1940s: A River You Could Smell from the Sky
During WWII, industries along the river ramped up production to aid the war effort, and any efforts to improve sewage treatment were tabled, as money was tied up in funding the war. Personnel of both Russian and British naval vessels complained that the odor of the Delaware made it impossible for them to eat their meals while docked there. A US Army pilot claimed he could smell the river from 5,000 feet in the air.
1961: The DRBC is Formed
In 1961, President John F. Kennedy signed the Delaware River Basin Compact creating the Delaware River Basin Commission. It included all four states — PA, NJ, NY, and DE — as well as the federal government, making it the first federal-state organization to address river planning, development and regulation.
The DRBC rolled out programs to regularly test the river for pollution and set goals and standards for industry and municipal wastewater treatment plants. However, many of the plans were hampered by a lack of federal funds.
1969: A River Catches Fire
In 1969, the Cuyahoga River in Cleveland, Ohio caught fire after sparks from a passing train lit oil-slicked debris ablaze. The river had, in fact, caught fire many times in the preceding decades, but by 1969, a growing populist environmental movement was afoot. Many cite the 1969 fire as the turning event that forced Congress to pass the Clean Air Act and Clean Water Act.
1970s: Change Comes Fast
In 1970, President Richard Nixon signed a bill creating the EPA. On April 22 that year, some 20 million Americans celebrated the first Earth Day in rallies across the country, demanding policies for a clean environment.
Two years later, Congress passed the Federal Water Pollution Control Act Amendments, which together became known as the Clean Water Act. President Nixon vetoed the bill, but within a day the House and Senate overrode the veto and the bill became law.
The law made it illegal to dump any pollutant into waterways without a permit from the EPA and set wastewater standards for industry. It also required wastewater treatment plants to upgrade to secondary treatment — meaning disinfection — and created a program whereby the federal government would fund 75 percent of those upgrades.
1980s: Sewage Plant Upgrades
Between 1981 and 1986, Philadelphia’s Southeast and Southwest sewage treatment plants were upgraded to secondary treatment, using biological science to treat wastewater before discharging it into the river. The Northeast treatment plant had already been upgraded in 1951.

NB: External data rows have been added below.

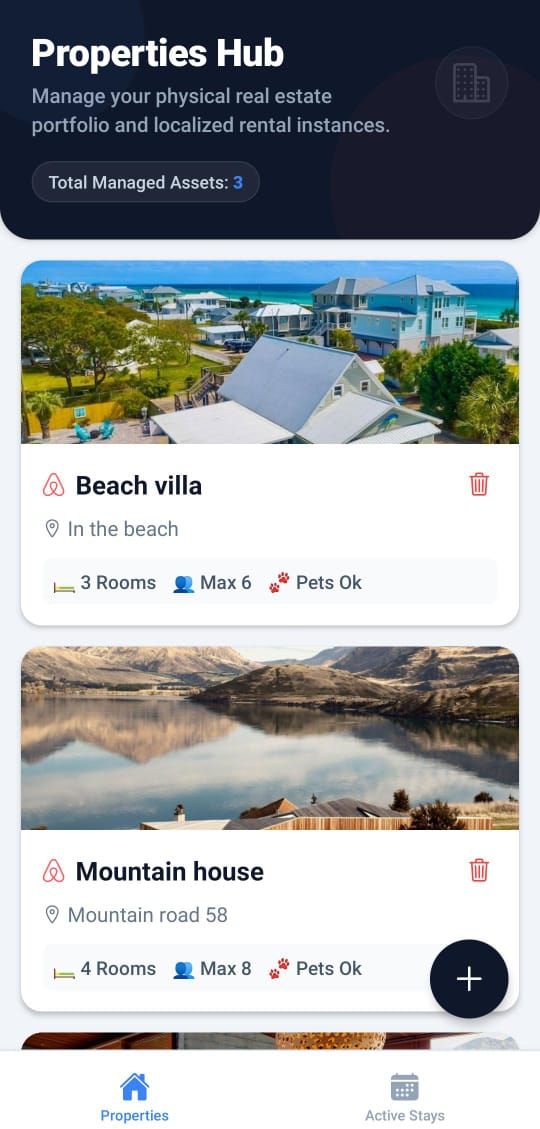
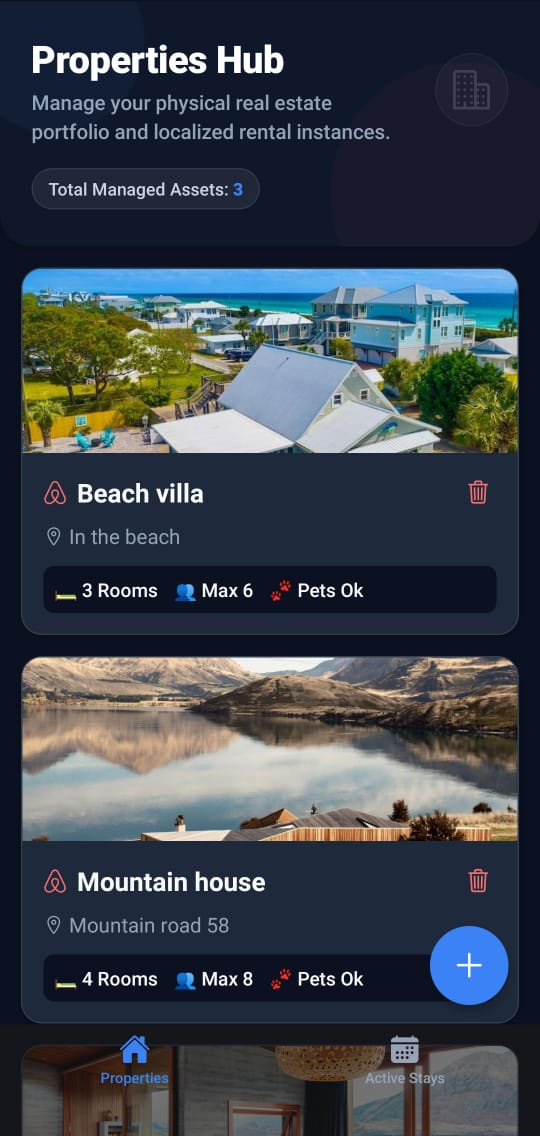
feat: implement batch image uploading and gallery syncing

diff --git a/src/app/properties/[id].tsx b/src/app/properties/[id].tsx
@@ -21,10 +21,8 @@ import { addMedia, deleteMediaRecord, getMediaForProperty, setMainImage } from '
 import { getPropertyById, getStaysForProperty } from '../../database/propertyQueries';
 import { Colors } from '../../theme/colors';
 import { Property, PropertyMedia, Stay } from '../../types';
-import { shareLocalPhoto, sharePropertyText } from '../../utils/whatsappFormatter';
-
-// IMPORT RESTORED: Both cloud functions are correctly imported here
 import { uploadDossierText, uploadToCloud } from '../../utils/cloudSync';
+import { shareLocalPhoto, sharePropertyText } from '../../utils/whatsappFormatter';
 
 const { width } = Dimensions.get('window');
 
@@ -92,20 +90,38 @@ export default function PropertyDetailsScreen() {
   };
 
   const handleCloudShare = async () => {
-    const coverImage = mediaList.find(m => m.isMain) || mediaList[0];
-    
+    if (mediaList.length === 0) {
+      await uploadDossierText(property!, null, []);
+      const webUrl = `https://agentaide-web.vercel.app/property/${propertyId}`;
+      await sharePropertyText(property!, webUrl);
+      return;
+    }
+
     try {
       setIsUploading(true);
-      let cloudUrl = null;
+      let validUrls: string[] = [];
+      let coverUrl: string | null = null;
 
-      if (coverImage) {
-        cloudUrl = await uploadToCloud(coverImage.uri, propertyId);
+      // Loop and upload all images
+      for (const media of mediaList) {
+        const uploadedUrl = await uploadToCloud(media.uri, propertyId);
+        if (uploadedUrl) {
+          validUrls.push(uploadedUrl);
+          if (media.isMain) {
+            coverUrl = uploadedUrl;
+          }
+        }
+      }
+
+      // Fallback if no main image was set
+      if (!coverUrl && validUrls.length > 0) {
+        coverUrl = validUrls[0];
       }
       
-      await uploadDossierText(property!, cloudUrl);
+      // Upload text + all image URLs
+      await uploadDossierText(property!, coverUrl, validUrls);
       
       const webUrl = `https://agentaide-web.vercel.app/property/${propertyId}`;
-      
       await sharePropertyText(property!, webUrl);
 
     } catch (error) {

diff --git a/src/utils/cloudSync.ts b/src/utils/cloudSync.ts
@@ -52,8 +52,11 @@ export async function uploadToCloud(localUri: string, propertyId: number): Promi
   }
 }
 
-// Uploads the property text details to the shared brain
-export async function uploadDossierText(property: Property, coverImageUrl: string | null) {
+export async function uploadDossierText(
+  property: Property, 
+  coverImageUrl: string | null,
+  galleryUrls: string[] = []
+) {
   try {
     const { error } = await supabase
       .from('public_dossiers')
@@ -65,7 +68,8 @@ export async function uploadDossierText(property: Property, coverImageUrl: strin
         rooms_count: property.roomsCount,
         max_guests: property.maxGuests,
         pets_allowed: property.petsAllowed,
-        cover_image_url: coverImageUrl
+        cover_image_url: coverImageUrl,
+        gallery_urls: galleryUrls
       });
 
     if (error) throw error;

Today: A Cleaner River…with Risks You Can’t See
Today, the state of the Delaware River has vastly improved. No longer rancid-smelling and covered in scum, the river draws tourists and locals for regular festivals and events along the waterfront. Fish like shad and bass have returned, and some fishermen say 2018 was the best shad run they’ve ever seen. The Delaware River Waterfront Corporation has raised nearly $30 million for capital projects to develop the waterfront into a destination. But despite the improvements, there are new threats to water quality, ones that can’t be seen with the naked eye. So-called contaminants of emerging concern (CECs) like pharmaceuticals and personal care products, PFAS/PFOA, and microplastics, as well as the overarching menace of climate change, all jeopardize the water quality in the Delaware, and the Clean Water Act does not address any of those concerns.